An Indonesian lawmaker has criticized Australia’s asylum seeker policy, warning that it threatens to damage relations between the two countries. Tantowi Yahya, a prominent member of Indonesia’s Foreign Affairs Commission, described the new policy as “offensive” and “illegal” under international law, in an interview with the ABC.
The newly elected Australian government officially began its border protection plan Wednesday, with hopes of deterring asylum seekers from making the dangerous journey to Australia by boat. Under the policy, the navy will tow vessels back to Indonesia, a common transit point. Australian police placed in Indonesia will also buy old boats from fishermen and pay members of the community to spy on people smuggling operations.
Yahya said that key aspects of the policy had not been discussed with Indonesian officials and his country’s parliament would “fully reject” the plan. “It becomes our concern because, firstly, it might potentially jeopardize our already good relationships in the past,” he said. “And second, the policy which is going to be implemented by Mr Abbott clearly [affects] our sovereignty as an independent country.”
Prime Minister Abbott responded to the concerns on Thursday, saying that he was “very confident that this government will be able to work effectively with the Indonesian government.”

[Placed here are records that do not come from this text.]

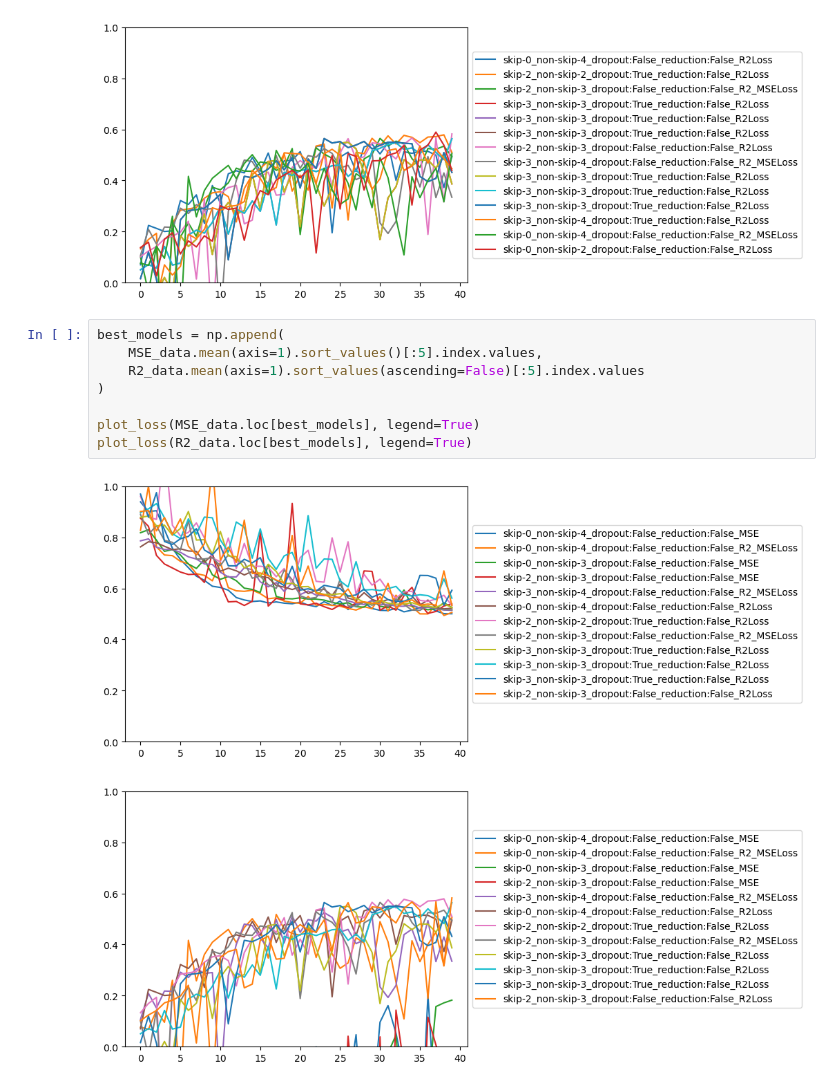
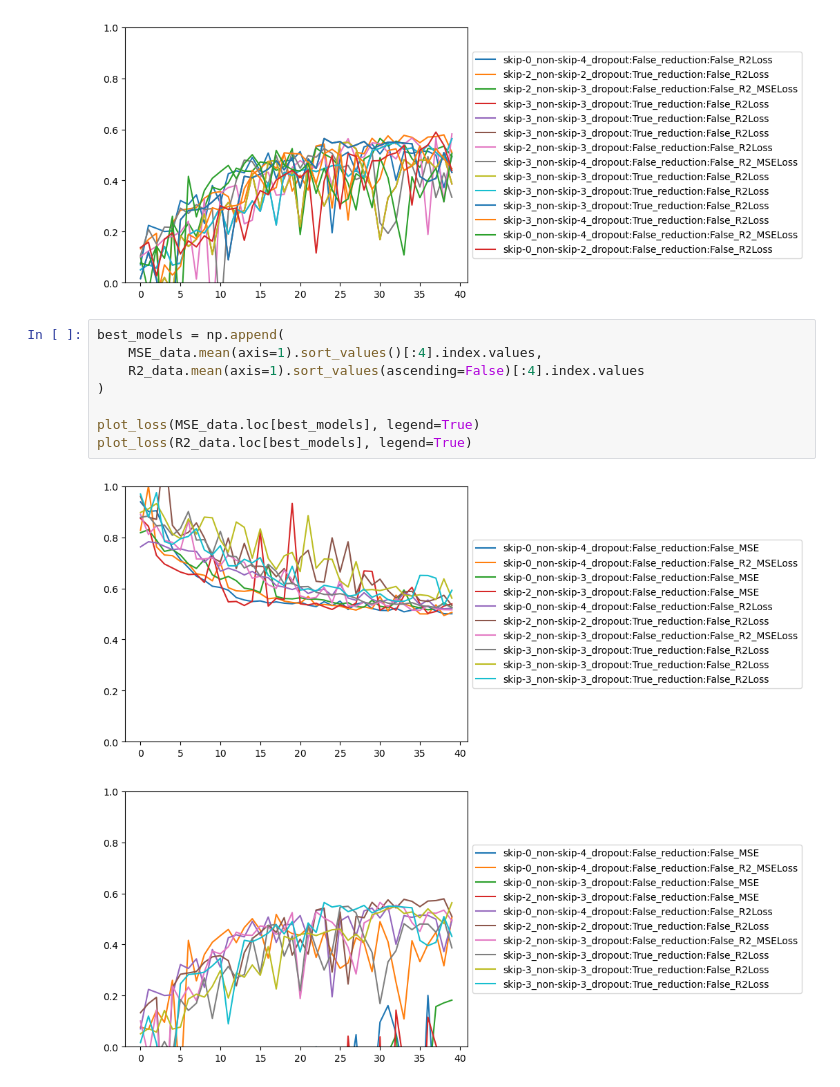
Before and after one commit to COGS118A/Group013-SP23, a Jupyter notebook: NeuralNetPipeline_comprehensive.ipynb, the cells around one changed output. Cells and saved outputs as stored; diff of their text form.

```diff
--- a/NeuralNetPipeline_comprehensive.ipynb
+++ b/NeuralNetPipeline_comprehensive.ipynb
@@ -618,12 +618,12 @@ cleared
 [figure]
 # %%
 best_models = np.append(
-    MSE_data.mean(axis=1).sort_values()[:5].index.values,
-    R2_data.mean(axis=1).sort_values(ascending=False)[:5].index.values
+    MSE_data.mean(axis=1).sort_values()[:4].index.values,
+    R2_data.mean(axis=1).sort_values(ascending=False)[:4].index.values
 )
 
 plot_loss(MSE_data.loc[best_models], legend=True)
 plot_loss(R2_data.loc[best_models], legend=True)
 # %% [output]
-[figure, old version]
+[figure, new version]
-[figure, old version]
+[figure, new version]
```
Also changed, not shown: parts of 16 cells of this notebook.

Earlier this week, Australia’s Foreign Affairs Minister Julie Bishop said the government would ask for Indonesia’s understanding, rather than its permission, as it tries to stop the boats. Abbott is expected to visit Indonesia to discuss the government’s border protection with President Susilo Bambang Yudhoyono in the coming weeks.